(61) Flemo!

The National Film Board of Canada came up with a documentary recently about an aging suburb in the northeast corner of Toronto called Flemingdon Park.  It’s an honest piece of work directly engaging the people and place.  Now, Flemingdon Park is not exactly south central Los Angeles but it sure ain’t film festival Toronto either.  Rarely does this flopped Utopia ever make it into the mass media in the GTA unless some young man has just gotten murdered in a housing project.  Lack of transit and poor socioeconomic conditions are combined with a lacklustre aesthetic environment that you would imagine from the outside all but destroys meaningful human experience or connection to place.  The people of Flemingdon Park may be an archetype of life in many North American suburbs because of the former but they might surprise viewers a little on the latter.

(60) Au contraire…

Copyright free image from Wikimedia

I was driving through Philly the other day and …blah, blah, blah, …poor people.

We thought it good form to find some content from the interwebs that contradicted our own take on the issue at hand lest we be judged smug, dismissive.  A semi-anonymous blog post from this summer fits the bill nicely and is linked to below.  It employs the relativity argument.  Not derived from Einstein’s view of the universe this is a technique beloved of those politically to the right.  A cross-comparison to global poverty is usually involved.  It is designed to shut down arguments about social policy in a developed country and is, in our experience, driven by fear, loathing and the lack of experience of life though it is usually presented as highly rational and objective.  Such positions on social matters remind us that the battle against poverty need be waged as much in middle and upper class brains as in government offices, clothing banks, soup kitchens and shelters.
Suburban poverty? The Burning Platform

(59) Everybody loses: the poverty game

SPENT is an online game in which the player does not blast away at a marauding zombie army, land on the Normandy beaches, fly a thirty million dollar attack drone or steal cars.  No, this game, which has been something of a cult hit, expects you to die trying at something infinitely more nasty and lethal: life on a wage of $9 an hour.
Lock and load and good luck with that one!
SPENT the game
SPENT, the Online Game About Surviving Poverty and Homelessness, Reaches Its Millionth Play and Invites Congress to Accept the Challenge article

(55) Unexpected Texas

When we started suburban-poverty.com we had no idea what we’d come across.  Texas has surprised us a little.  Perhaps because right wing presidential hopeful Perry hails from Texas the state is enjoying some extra profile in North American discourse.  It seems the economy is doing well in right wing terms: lots of new crap jobs, low taxes and so forth.  The state is also physically more or less on fire from one end to the other, has been a brutal series of global warming oranges and reds on the continental weather maps for some time now.  Here’s some more Texas consciousness for you:
Poverty in the suburbs looks different than urban models
Baptist Standard

(53) US 2010 census data

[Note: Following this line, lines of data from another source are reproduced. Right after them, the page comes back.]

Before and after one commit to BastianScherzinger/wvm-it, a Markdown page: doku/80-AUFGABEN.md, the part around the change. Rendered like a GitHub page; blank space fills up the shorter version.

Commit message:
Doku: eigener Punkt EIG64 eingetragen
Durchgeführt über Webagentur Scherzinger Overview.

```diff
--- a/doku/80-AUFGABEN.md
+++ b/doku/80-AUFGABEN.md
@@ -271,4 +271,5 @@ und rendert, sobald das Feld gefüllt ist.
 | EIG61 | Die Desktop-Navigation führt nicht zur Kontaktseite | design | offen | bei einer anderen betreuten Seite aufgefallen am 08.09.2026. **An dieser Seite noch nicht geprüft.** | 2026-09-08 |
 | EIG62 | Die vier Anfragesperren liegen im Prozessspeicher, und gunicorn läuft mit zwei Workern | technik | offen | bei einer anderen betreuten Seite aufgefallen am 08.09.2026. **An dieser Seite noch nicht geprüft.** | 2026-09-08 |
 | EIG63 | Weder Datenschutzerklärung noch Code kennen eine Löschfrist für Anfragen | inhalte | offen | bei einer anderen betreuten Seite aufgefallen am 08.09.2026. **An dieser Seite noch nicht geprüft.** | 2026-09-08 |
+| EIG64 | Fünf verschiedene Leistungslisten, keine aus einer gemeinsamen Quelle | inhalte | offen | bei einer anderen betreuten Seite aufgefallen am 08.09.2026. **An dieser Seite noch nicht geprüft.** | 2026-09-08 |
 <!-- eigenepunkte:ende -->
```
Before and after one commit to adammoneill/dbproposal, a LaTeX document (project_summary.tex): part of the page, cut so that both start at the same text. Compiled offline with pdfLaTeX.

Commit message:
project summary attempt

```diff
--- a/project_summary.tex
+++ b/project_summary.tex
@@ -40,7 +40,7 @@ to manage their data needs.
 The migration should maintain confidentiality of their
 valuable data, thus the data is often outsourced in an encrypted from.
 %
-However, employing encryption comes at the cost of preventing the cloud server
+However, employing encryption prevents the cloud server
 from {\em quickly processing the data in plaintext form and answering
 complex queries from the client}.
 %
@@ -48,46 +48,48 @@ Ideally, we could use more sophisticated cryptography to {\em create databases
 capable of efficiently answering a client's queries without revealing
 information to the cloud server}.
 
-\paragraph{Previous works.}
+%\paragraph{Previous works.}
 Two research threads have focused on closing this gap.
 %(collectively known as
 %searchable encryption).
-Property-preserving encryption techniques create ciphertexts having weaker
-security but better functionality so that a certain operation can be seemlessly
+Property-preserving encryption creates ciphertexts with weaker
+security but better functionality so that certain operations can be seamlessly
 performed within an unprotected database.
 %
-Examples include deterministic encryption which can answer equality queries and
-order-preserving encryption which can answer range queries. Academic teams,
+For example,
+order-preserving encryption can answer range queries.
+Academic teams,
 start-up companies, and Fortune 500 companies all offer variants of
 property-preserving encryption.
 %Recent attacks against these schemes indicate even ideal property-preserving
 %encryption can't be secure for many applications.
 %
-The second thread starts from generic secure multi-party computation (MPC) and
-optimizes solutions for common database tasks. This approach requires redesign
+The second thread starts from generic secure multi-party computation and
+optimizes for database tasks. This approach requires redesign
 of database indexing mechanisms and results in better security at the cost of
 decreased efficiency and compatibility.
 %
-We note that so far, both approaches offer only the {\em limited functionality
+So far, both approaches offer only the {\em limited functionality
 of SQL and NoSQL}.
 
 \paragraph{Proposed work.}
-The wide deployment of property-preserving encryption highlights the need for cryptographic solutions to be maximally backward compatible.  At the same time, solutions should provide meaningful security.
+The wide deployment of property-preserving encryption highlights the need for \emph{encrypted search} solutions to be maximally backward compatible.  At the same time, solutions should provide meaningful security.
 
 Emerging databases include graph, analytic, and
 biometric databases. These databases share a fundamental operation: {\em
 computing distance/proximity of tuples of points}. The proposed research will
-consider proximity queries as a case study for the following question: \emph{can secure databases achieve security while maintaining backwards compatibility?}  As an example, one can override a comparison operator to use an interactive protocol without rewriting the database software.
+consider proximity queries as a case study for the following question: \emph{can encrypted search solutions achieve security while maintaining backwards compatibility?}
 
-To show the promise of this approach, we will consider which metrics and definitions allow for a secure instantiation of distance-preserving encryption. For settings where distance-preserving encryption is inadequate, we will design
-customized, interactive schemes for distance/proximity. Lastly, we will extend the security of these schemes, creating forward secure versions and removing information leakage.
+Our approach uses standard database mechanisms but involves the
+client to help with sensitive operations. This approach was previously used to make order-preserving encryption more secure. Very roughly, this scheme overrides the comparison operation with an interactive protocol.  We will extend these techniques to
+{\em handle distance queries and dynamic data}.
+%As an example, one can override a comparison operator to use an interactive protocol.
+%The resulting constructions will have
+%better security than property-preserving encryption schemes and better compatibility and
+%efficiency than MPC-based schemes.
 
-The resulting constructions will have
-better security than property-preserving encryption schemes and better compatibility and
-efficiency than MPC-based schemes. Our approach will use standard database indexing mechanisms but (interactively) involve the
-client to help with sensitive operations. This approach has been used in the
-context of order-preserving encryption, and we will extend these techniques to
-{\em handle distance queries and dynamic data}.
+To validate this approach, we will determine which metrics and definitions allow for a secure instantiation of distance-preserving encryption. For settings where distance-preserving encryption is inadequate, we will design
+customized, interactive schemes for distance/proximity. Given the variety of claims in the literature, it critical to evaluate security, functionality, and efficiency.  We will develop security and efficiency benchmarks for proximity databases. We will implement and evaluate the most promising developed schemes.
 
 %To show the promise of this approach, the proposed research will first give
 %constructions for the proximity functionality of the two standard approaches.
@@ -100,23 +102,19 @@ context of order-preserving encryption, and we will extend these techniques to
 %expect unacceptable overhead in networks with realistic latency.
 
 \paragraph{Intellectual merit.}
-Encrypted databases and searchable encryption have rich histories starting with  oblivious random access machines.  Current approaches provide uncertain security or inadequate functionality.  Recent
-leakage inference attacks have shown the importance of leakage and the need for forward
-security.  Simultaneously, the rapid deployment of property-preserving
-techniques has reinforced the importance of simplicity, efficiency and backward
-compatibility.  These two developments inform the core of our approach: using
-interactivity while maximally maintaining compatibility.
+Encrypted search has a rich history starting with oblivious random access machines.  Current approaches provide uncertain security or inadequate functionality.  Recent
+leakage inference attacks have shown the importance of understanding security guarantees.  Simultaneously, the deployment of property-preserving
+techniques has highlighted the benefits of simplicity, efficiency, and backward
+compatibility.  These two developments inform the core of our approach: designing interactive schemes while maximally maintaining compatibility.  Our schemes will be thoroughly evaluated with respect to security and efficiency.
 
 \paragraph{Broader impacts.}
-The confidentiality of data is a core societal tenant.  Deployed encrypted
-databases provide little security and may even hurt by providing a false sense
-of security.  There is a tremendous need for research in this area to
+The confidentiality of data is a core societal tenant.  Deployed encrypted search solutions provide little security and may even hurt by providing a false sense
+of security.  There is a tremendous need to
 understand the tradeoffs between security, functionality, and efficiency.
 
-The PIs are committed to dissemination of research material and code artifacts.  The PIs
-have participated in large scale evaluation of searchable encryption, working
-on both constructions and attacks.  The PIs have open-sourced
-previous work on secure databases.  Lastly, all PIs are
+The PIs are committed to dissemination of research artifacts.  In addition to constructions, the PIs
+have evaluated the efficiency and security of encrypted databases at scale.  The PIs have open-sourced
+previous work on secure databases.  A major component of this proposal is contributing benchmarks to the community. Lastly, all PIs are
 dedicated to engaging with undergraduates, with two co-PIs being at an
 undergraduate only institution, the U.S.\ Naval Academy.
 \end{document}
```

2010 Census data has come under analysis and it shows that the general US economy is not in the best of shape.  Curiously, the percentage rate of African American poverty is a just a tad lower than that for white Americans.  It’s hard to say off-the-cuff what this means but we see it’s enough to get this emerging downturn labelled in the mainstream media as ‘different this time’ and as a suburban recession/depression.
Welcome to the suburban depression CNBC

(52) Crap jobs

A modest moment of truth and advocacy in the UK online press today.  How lovely, after all the recent idiocy over Murdoch, to be reminded such moments are possible.
A major HR industry figure in a western country has spoken some truth for the record.  Not a pleasant truth, no.  But surely the truth is a good place to start when assessing where it’s all going?  The only thing the chief economist for the Chartered Institute of Personnel and Development forgot to add to his description of younger people’s job prospects was “…and in the suburbs.”
Youngsters put off work by ‘crap’ jobs, says CIPD: Employers who moan that young people lack the right attitude for jobs should acknowledge that in many cases the roles they offer are “crap” and low paid Telegraph